--- Entries provided Enclosed Below ---

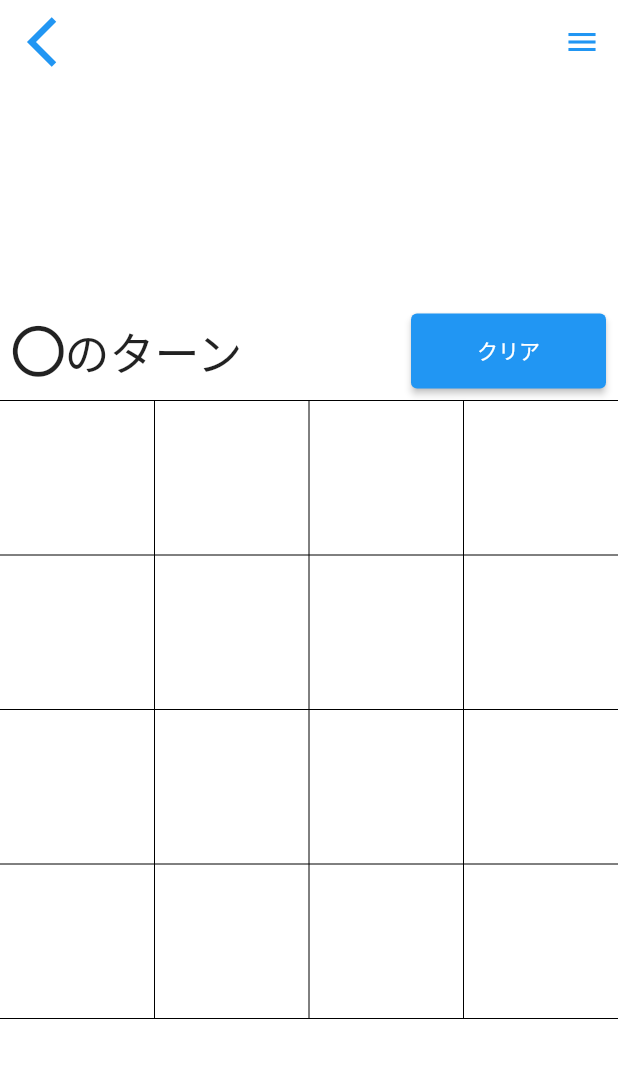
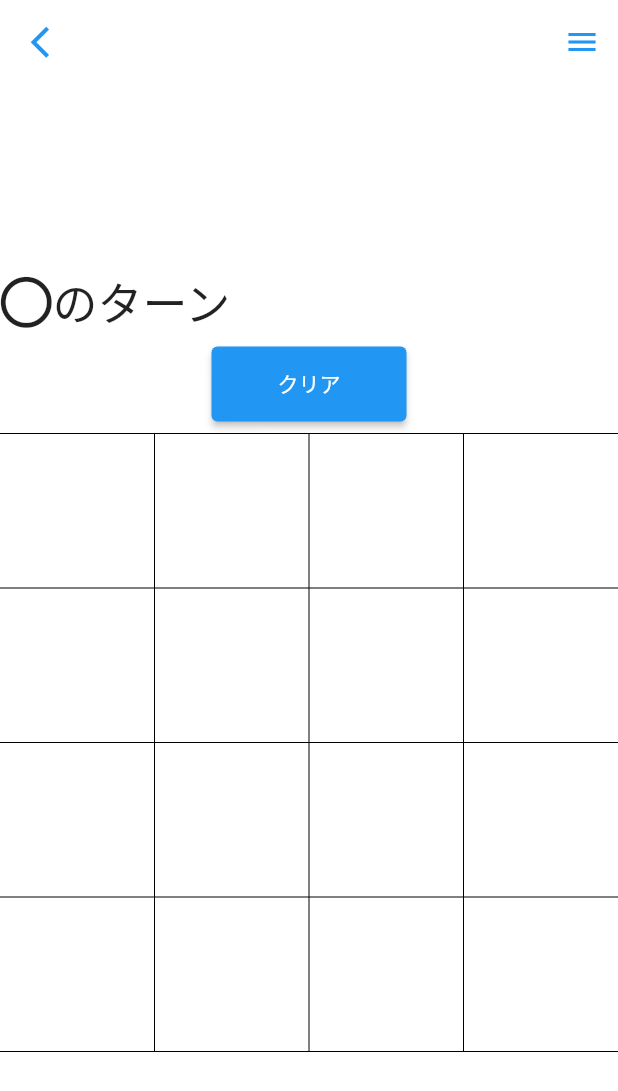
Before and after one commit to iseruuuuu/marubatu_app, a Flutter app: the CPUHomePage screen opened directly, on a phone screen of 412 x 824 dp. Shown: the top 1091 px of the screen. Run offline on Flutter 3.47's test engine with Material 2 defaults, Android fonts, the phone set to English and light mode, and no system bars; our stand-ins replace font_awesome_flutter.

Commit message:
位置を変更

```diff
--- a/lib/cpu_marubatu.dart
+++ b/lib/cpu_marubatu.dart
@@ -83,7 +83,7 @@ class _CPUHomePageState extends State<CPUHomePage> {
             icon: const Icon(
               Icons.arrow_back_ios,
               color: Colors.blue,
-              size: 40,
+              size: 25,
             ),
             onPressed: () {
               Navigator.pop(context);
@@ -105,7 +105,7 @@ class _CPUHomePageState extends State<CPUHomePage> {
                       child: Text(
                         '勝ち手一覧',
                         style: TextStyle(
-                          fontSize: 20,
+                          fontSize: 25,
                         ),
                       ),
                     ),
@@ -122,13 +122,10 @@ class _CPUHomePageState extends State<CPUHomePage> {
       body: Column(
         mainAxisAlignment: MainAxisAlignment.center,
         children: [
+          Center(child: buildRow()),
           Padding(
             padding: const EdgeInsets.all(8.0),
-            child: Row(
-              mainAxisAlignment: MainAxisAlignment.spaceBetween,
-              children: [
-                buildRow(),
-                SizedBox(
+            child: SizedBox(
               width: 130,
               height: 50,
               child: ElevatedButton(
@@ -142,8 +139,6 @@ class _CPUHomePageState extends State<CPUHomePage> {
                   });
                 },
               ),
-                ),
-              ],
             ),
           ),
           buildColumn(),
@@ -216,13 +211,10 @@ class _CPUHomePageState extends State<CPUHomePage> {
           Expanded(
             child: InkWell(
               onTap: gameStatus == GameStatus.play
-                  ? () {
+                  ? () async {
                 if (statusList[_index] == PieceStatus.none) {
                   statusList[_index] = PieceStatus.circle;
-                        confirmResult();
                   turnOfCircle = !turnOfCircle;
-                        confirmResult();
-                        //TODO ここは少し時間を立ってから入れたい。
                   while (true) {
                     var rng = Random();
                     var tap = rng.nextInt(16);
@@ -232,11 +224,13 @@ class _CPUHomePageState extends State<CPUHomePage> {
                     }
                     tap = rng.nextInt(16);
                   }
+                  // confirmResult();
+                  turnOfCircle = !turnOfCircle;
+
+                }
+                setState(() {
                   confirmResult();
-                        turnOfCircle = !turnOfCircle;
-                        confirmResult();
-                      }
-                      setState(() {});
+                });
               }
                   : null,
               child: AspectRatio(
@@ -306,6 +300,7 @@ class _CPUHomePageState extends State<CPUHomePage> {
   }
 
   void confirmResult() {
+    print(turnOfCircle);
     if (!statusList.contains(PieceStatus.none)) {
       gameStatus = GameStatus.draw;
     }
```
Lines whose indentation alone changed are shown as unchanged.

--- End of Enclosed Entries provided ---

Your objective -
Write out each line above that contains the word "CPUHomePage".

Response -
Before and after one commit to iseruuuuu/marubatu_app, a Flutter app: the CPUHomePage screen opened directly, on a phone screen of 412 x 824 dp. Shown: the top 1091 px of the screen. Run offline on Flutter 3.47's test engine with Material 2 defaults, Android fonts, the phone set to English and light mode, and no system bars; our stand-ins replace font_awesome_flutter.
@@ -83,7 +83,7 @@ class _CPUHomePageState extends State<CPUHomePage> {
@@ -105,7 +105,7 @@ class _CPUHomePageState extends State<CPUHomePage> {
@@ -122,13 +122,10 @@ class _CPUHomePageState extends State<CPUHomePage> {
@@ -142,8 +139,6 @@ class _CPUHomePageState extends State<CPUHomePage> {
@@ -216,13 +211,10 @@ class _CPUHomePageState extends State<CPUHomePage> {
@@ -232,11 +224,13 @@ class _CPUHomePageState extends State<CPUHomePage> {
@@ -306,6 +300,7 @@ class _CPUHomePageState extends State<CPUHomePage> {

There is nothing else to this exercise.